Before-and-after change records:

= Beginning of Section =

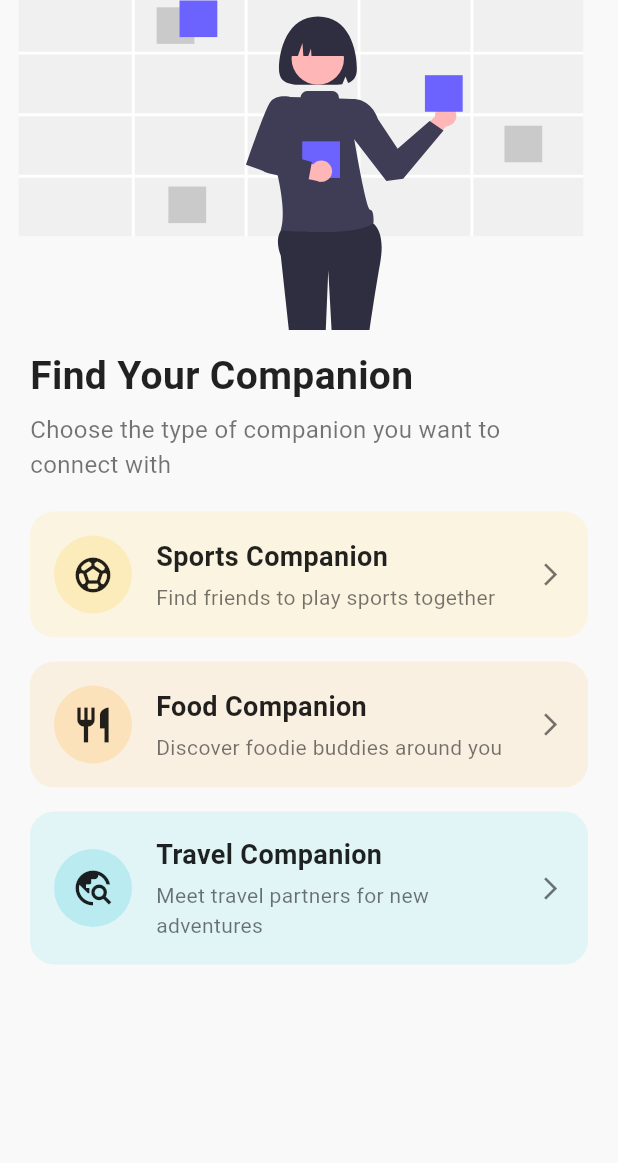
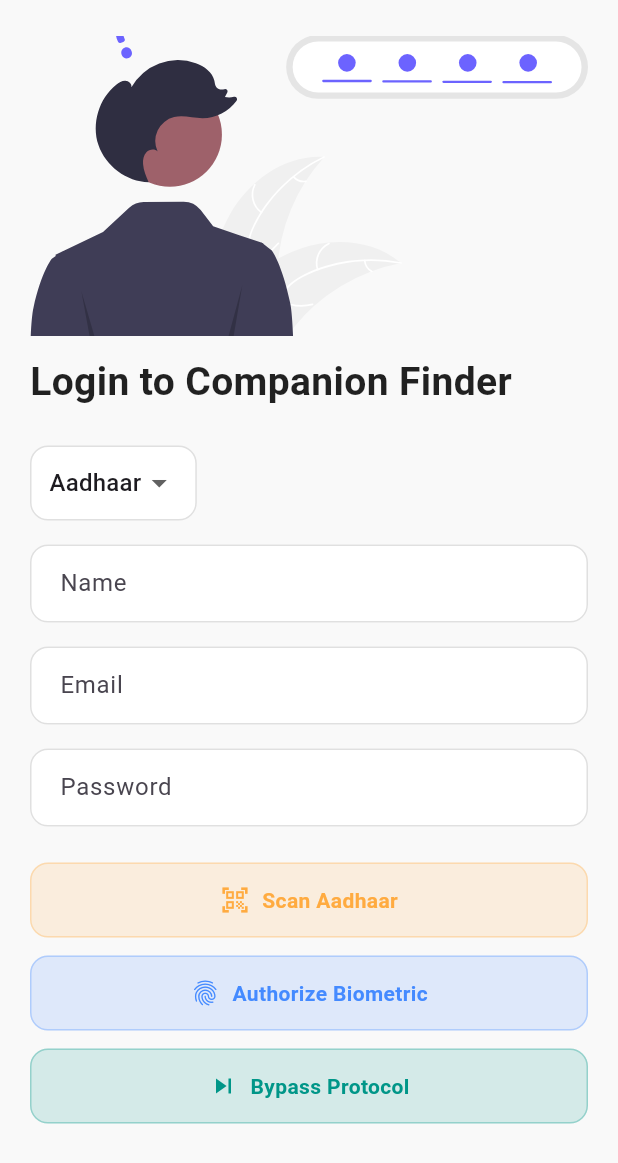
Before and after one commit to Ashmitpalit/ui, a Flutter app: the screen it shows after launch, on a phone screen of 412 x 824 dp. Shown: the top 1163 px of the screen. Run offline on Flutter 3.47's test engine with Material 3 defaults, Android fonts, the phone set to English and light mode, and no system bars; our stand-ins replace flutter_svg.

Commit message:
login and companion

```diff
--- /dev/null
+++ b/lib/companion_finder_screen.dart
@@ -0,0 +1,149 @@
+import 'package:flutter/material.dart';
+import 'package:flutter_svg/flutter_svg.dart';
+
+class CompanionFinderScreen extends StatelessWidget {
+  const CompanionFinderScreen({super.key});
+
+  @override
+  Widget build(BuildContext context) {
+    return Scaffold(
+      backgroundColor: const Color(0xFFF9F9F9),
+      body: SafeArea(
+        child: Column(
+          children: [
+            // Big illustration header
+            SizedBox(
+              height: 220,
+              width: double.infinity,
+              child: SvgPicture.asset(
+                'assets/header_illustration.svg',
+                fit: BoxFit.cover,
+              ),
+            ),
+            const SizedBox(height: 12),
+            // Title
+            const Padding(
+              padding: EdgeInsets.symmetric(horizontal: 20),
+              child: Column(
+                crossAxisAlignment: CrossAxisAlignment.start,
+                children: [
+                  Text(
+                    'Find Your Companion',
+                    style: TextStyle(
+                      fontSize: 26,
+                      fontWeight: FontWeight.bold,
+                      color: Colors.black87,
+                    ),
+                  ),
+                  SizedBox(height: 6),
+                  Text(
+                    'Choose the type of companion you want to connect with',
+                    style: TextStyle(fontSize: 16, color: Colors.black54),
+                  ),
+                ],
+              ),
+            ),
+            const SizedBox(height: 20),
+            // Cards
+            Expanded(
+              child: ListView(
+                padding: const EdgeInsets.symmetric(horizontal: 20),
+                children: const [
+                  CompanionCard(
+                    icon: Icons.sports_soccer,
+                    title: 'Sports Companion',
+                    description: 'Find friends to play sports together',
+                    color: Color(0xFFFFE082),
+                  ),
+                  SizedBox(height: 16),
+                  CompanionCard(
+                    icon: Icons.restaurant,
+                    title: 'Food Companion',
+                    description: 'Discover foodie buddies around you',
+                    color: Color(0xFFFFCC80),
+                  ),
+                  SizedBox(height: 16),
+                  CompanionCard(
+                    icon: Icons.travel_explore,
+                    title: 'Travel Companion',
+                    description: 'Meet travel partners for new adventures',
+                    color: Color(0xFF80DEEA),
+                  ),
+                ],
+              ),
+            ),
+          ],
+        ),
+      ),
+    );
+  }
+}
+
+class CompanionCard extends StatelessWidget {
+  final IconData icon;
+  final String title;
+  final String description;
+  final Color color;
+
+  const CompanionCard({
+    super.key,
+    required this.icon,
+    required this.title,
+    required this.description,
+    required this.color,
+  });
+
+  @override
+  Widget build(BuildContext context) {
+    return GestureDetector(
+      onTap: () {
+        // You can navigate to a details screen here
+      },
+      child: Container(
+        decoration: BoxDecoration(
+          color: color.withOpacity(0.2),
+          borderRadius: BorderRadius.circular(16),
+        ),
+        padding: const EdgeInsets.all(16),
+        child: Row(
+          children: [
+            Container(
+              decoration: BoxDecoration(
+                color: color.withOpacity(0.4),
+                shape: BoxShape.circle,
+              ),
+              padding: const EdgeInsets.all(12),
+              child: Icon(icon, size: 28, color: Colors.black87),
+            ),
+            const SizedBox(width: 16),
+            Expanded(
+              child: Column(
+                crossAxisAlignment: CrossAxisAlignment.start,
+                children: [
+                  Text(
+                    title,
+                    style: const TextStyle(
+                      fontSize: 18,
+                      fontWeight: FontWeight.w600,
+                      color: Colors.black87,
+                    ),
+                  ),
+                  const SizedBox(height: 4),
+                  Text(
+                    description,
+                    style: const TextStyle(fontSize: 14, color: Colors.black54),
+                  ),
+                ],
+              ),
+            ),
+            const Icon(
+              Icons.arrow_forward_ios,
+              size: 18,
+              color: Colors.black54,
+            ),
+          ],
+        ),
+      ),
+    );
+  }
+}
--- /dev/null
+++ b/lib/login_screen.dart
@@ -0,0 +1,166 @@
+import 'package:flutter/material.dart';
+import 'package:flutter_svg/flutter_svg.dart';
+import 'package:ui/companion_finder_screen.dart';
+
+class LoginScreen extends StatefulWidget {
+  const LoginScreen({Key? key}) : super(key: key);
+
+  @override
+  State<LoginScreen> createState() => _LoginScreenState();
+}
+
+class _LoginScreenState extends State<LoginScreen> {
+  String selectedDocument = 'Aadhaar';
+
+  @override
+  Widget build(BuildContext context) {
+    return Scaffold(
+      backgroundColor: const Color(0xFFF9F9F9),
+      body: SafeArea(
+        child: SingleChildScrollView(
+          padding: const EdgeInsets.symmetric(horizontal: 20, vertical: 24),
+          child: Column(
+            crossAxisAlignment: CrossAxisAlignment.start,
+            children: [
+              // SVG illustration header
+              SizedBox(
+                height: 200,
+                width: double.infinity,
+                child: SvgPicture.asset(
+                  'assets/login_bg.svg',
+                  fit: BoxFit.cover,
+                ),
+              ),
+              const SizedBox(height: 12),
+              const Text(
+                'Login to Companion Finder',
+                style: TextStyle(
+                  fontSize: 26,
+                  fontWeight: FontWeight.bold,
+                  color: Colors.black87,
+                ),
+              ),
+              const SizedBox(height: 24),
+              Container(
+                decoration: BoxDecoration(
+                  color: Colors.white,
+                  borderRadius: BorderRadius.circular(12),
+                  border: Border.all(color: Colors.grey.shade300),
+                ),
+                padding: const EdgeInsets.symmetric(horizontal: 12),
+                child: DropdownButtonHideUnderline(
+                  child: DropdownButton<String>(
+                    value: selectedDocument,
+                    items: const [
+                      DropdownMenuItem(
+                        value: 'Aadhaar',
+                        child: Text('Aadhaar'),
+                      ),
+                      DropdownMenuItem(value: 'PAN', child: Text('PAN')),
+                    ],
+                    onChanged: (value) {
+                      setState(() {
+                        selectedDocument = value!;
+                      });
+                    },
+                  ),
+                ),
+              ),
+              const SizedBox(height: 16),
+              _buildTextField('Name'),
+              const SizedBox(height: 16),
+              _buildTextField('Email'),
+              const SizedBox(height: 16),
+              _buildTextField('Password', obscure: true),
+              const SizedBox(height: 24),
+              _buildButton(
+                icon: Icons.qr_code_scanner,
+                label: 'Scan $selectedDocument',
+                onTap: () {
+                  // Placeholder for scan action
+                },
+                color: Colors.orangeAccent,
+              ),
+              const SizedBox(height: 12),
+              _buildButton(
+                icon: Icons.fingerprint,
+                label: 'Authorize Biometric',
+                onTap: () {
+                  // Placeholder for biometric action
+                },
+                color: Colors.blueAccent,
+              ),
+              const SizedBox(height: 12),
+              _buildButton(
+                icon: Icons.skip_next,
+                label: 'Bypass Protocol',
+                onTap: () {
+                  Navigator.push(
+                    context,
+                    MaterialPageRoute(
+                      builder: (_) => const CompanionFinderScreen(),
+                    ),
+                  );
+                },
+                color: Colors.teal,
+              ),
+            ],
+          ),
+        ),
+      ),
+    );
+  }
+
+  Widget _buildTextField(String hint, {bool obscure = false}) {
+    return TextField(
+      obscureText: obscure,
+      decoration: InputDecoration(
+        hintText: hint,
+        filled: true,
+        fillColor: Colors.white,
+        contentPadding: const EdgeInsets.symmetric(
+          horizontal: 16,
+          vertical: 14,
+        ),
+        border: OutlineInputBorder(
+          borderRadius: BorderRadius.circular(12),
+          borderSide: BorderSide(color: Colors.grey.shade300),
+        ),
+        enabledBorder: OutlineInputBorder(
+          borderRadius: BorderRadius.circular(12),
+          borderSide: BorderSide(color: Colors.grey.shade300),
+        ),
+      ),
+    );
+  }
+
+  Widget _buildButton({
+    required IconData icon,
+    required String label,
+    required VoidCallback onTap,
+    required Color color,
+  }) {
+    return GestureDetector(
+      onTap: onTap,
+      child: Container(
+        padding: const EdgeInsets.symmetric(vertical: 14),
+        decoration: BoxDecoration(
+          color: color.withOpacity(0.15),
+          borderRadius: BorderRadius.circular(12),
+          border: Border.all(color: color.withOpacity(0.3)),
+        ),
+        child: Row(
+          mainAxisAlignment: MainAxisAlignment.center,
+          children: [
+            Icon(icon, color: color, size: 20),
+            const SizedBox(width: 8),
+            Text(
+              label,
+              style: TextStyle(color: color, fontWeight: FontWeight.w600),
+            ),
+          ],
+        ),
+      ),
+    );
+  }
+}
--- a/lib/main.dart
+++ b/lib/main.dart
@@ -1,5 +1,5 @@
 import 'package:flutter/material.dart';
-import 'package:flutter_svg/flutter_svg.dart';
+import 'login_screen.dart';
 
 void main() {
   runApp(const MyApp());
@@ -13,157 +13,11 @@ class MyApp extends StatelessWidget {
     return MaterialApp(
       debugShowCheckedModeBanner: false,
       title: 'Companion Finder',
-      theme: ThemeData(fontFamily: 'Roboto'),
-      home: const CompanionFinderScreen(),
+      theme: ThemeData(
+        fontFamily: 'Roboto',
+        scaffoldBackgroundColor: Color(0xFFF9F9F9),
+      ),
+      home: const LoginScreen(),
     );
   }
 }
-
-class CompanionFinderScreen extends StatelessWidget {
-  const CompanionFinderScreen({super.key});
-
-  @override
-  Widget build(BuildContext context) {
-    return Scaffold(
-      backgroundColor: const Color(0xFFF9F9F9),
-      body: SafeArea(
-        child: Column(
-          children: [
-            // Big illustration header
-            SizedBox(
-              height: 220,
-              width: double.infinity,
-              child: SvgPicture.asset(
-                'assets/header_illustration.svg',
-                fit: BoxFit.cover,
-              ),
-            ),
-            const SizedBox(height: 12),
-            // Title
-            const Padding(
-              padding: EdgeInsets.symmetric(horizontal: 20),
-              child: Column(
-                crossAxisAlignment: CrossAxisAlignment.start,
-                children: [
-                  Text(
-                    'Find Your Companion',
-                    style: TextStyle(
-                      fontSize: 26,
-                      fontWeight: FontWeight.bold,
-                      color: Colors.black87,
-                    ),
-                  ),
-                  SizedBox(height: 6),
-                  Text(
-                    'Choose the type of companion you want to connect with',
-                    style: TextStyle(fontSize: 16, color: Colors.black54),
-                  ),
-                ],
-              ),
-            ),
-            const SizedBox(height: 20),
-            // Cards
-            Expanded(
-              child: ListView(
-                padding: const EdgeInsets.symmetric(horizontal: 20),
-                children: const [
-                  CompanionCard(
-                    icon: Icons.sports_soccer,
-                    title: 'Sports Companion',
-                    description: 'Find friends to play sports together',
-                    color: Color(0xFFFFE082),
-                  ),
-                  SizedBox(height: 16),
-                  CompanionCard(
-                    icon: Icons.restaurant,
-                    title: 'Food Companion',
-                    description: 'Discover foodie buddies around you',
-                    color: Color(0xFFFFCC80),
-                  ),
-                  SizedBox(height: 16),
-                  CompanionCard(
-                    icon: Icons.travel_explore,
-                    title: 'Travel Companion',
-                    description: 'Meet travel partners for new adventures',
-                    color: Color(0xFF80DEEA),
-                  ),
-                ],
-              ),
-            ),
-          ],
-        ),
-      ),
-    );
-  }
-}
-
-class CompanionCard extends StatelessWidget {
-  final IconData icon;
-  final String title;
-  final String description;
-  final Color color;
-
-  const CompanionCard({
-    super.key,
-    required this.icon,
-    required this.title,
-    required this.description,
-    required this.color,
-  });
-
-  @override
-  Widget build(BuildContext context) {
-    return GestureDetector(
-      onTap: () {
-        // You can navigate to the details screen here
-      },
-      child: AnimatedContainer(
-        duration: const Duration(milliseconds: 200),
-        curve: Curves.easeOut,
-        decoration: BoxDecoration(
-          color: color.withOpacity(0.2),
-          borderRadius: BorderRadius.circular(16),
-        ),
-        padding: const EdgeInsets.all(16),
-        child: Row(
-          children: [
-            Container(
-              decoration: BoxDecoration(
-                color: color.withOpacity(0.4),
-                shape: BoxShape.circle,
-              ),
-              padding: const EdgeInsets.all(12),
-              child: Icon(icon, size: 28, color: Colors.black87),
-            ),
-            const SizedBox(width: 16),
-            Expanded(
-              child: Column(
-                crossAxisAlignment: CrossAxisAlignment.start,
-                children: [
-                  Text(
-                    title,
-                    style: const TextStyle(
-                      fontSize: 18,
-                      fontWeight: FontWeight.w600,
-                      color: Colors.black87,
-                    ),
-                  ),
-                  const SizedBox(height: 4),
-                  Text(
-                    description,
-                    style: const TextStyle(fontSize: 14, color: Colors.black54),
-                  ),
-                ],
-              ),
-            ),
-            const Icon(
-              Icons.arrow_forward_ios,
-              size: 18,
-              color: Colors.black54,
-            ),
-          ],
-        ),
-      ),
-    );
-  }
-}
--- a/pubspec.yaml
+++ b/pubspec.yaml
@@ -66,6 +66,7 @@ flutter:
     - assets/photo4.jpg
     - assets/wave_bg.svg
     - assets/header_illustration.svg
+    - assets/login_bg.svg
   # To add assets to your application, add an assets section, like this:
   # assets:
   #   - images/a_dot_burr.jpeg
```
Also changed, not shown: assets/login_bg.svg (added).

= End of Section =

Among the lines above, find those with the word "Icons" and list them.

__Exercise answer__
+                    icon: Icons.sports_soccer,
+                    icon: Icons.restaurant,
+                    icon: Icons.travel_explore,
+              Icons.arrow_forward_ios,
+                icon: Icons.qr_code_scanner,
+                icon: Icons.fingerprint,
+                icon: Icons.skip_next,
-                    icon: Icons.sports_soccer,
-                    icon: Icons.restaurant,
-                    icon: Icons.travel_explore,
-              Icons.arrow_forward_ios,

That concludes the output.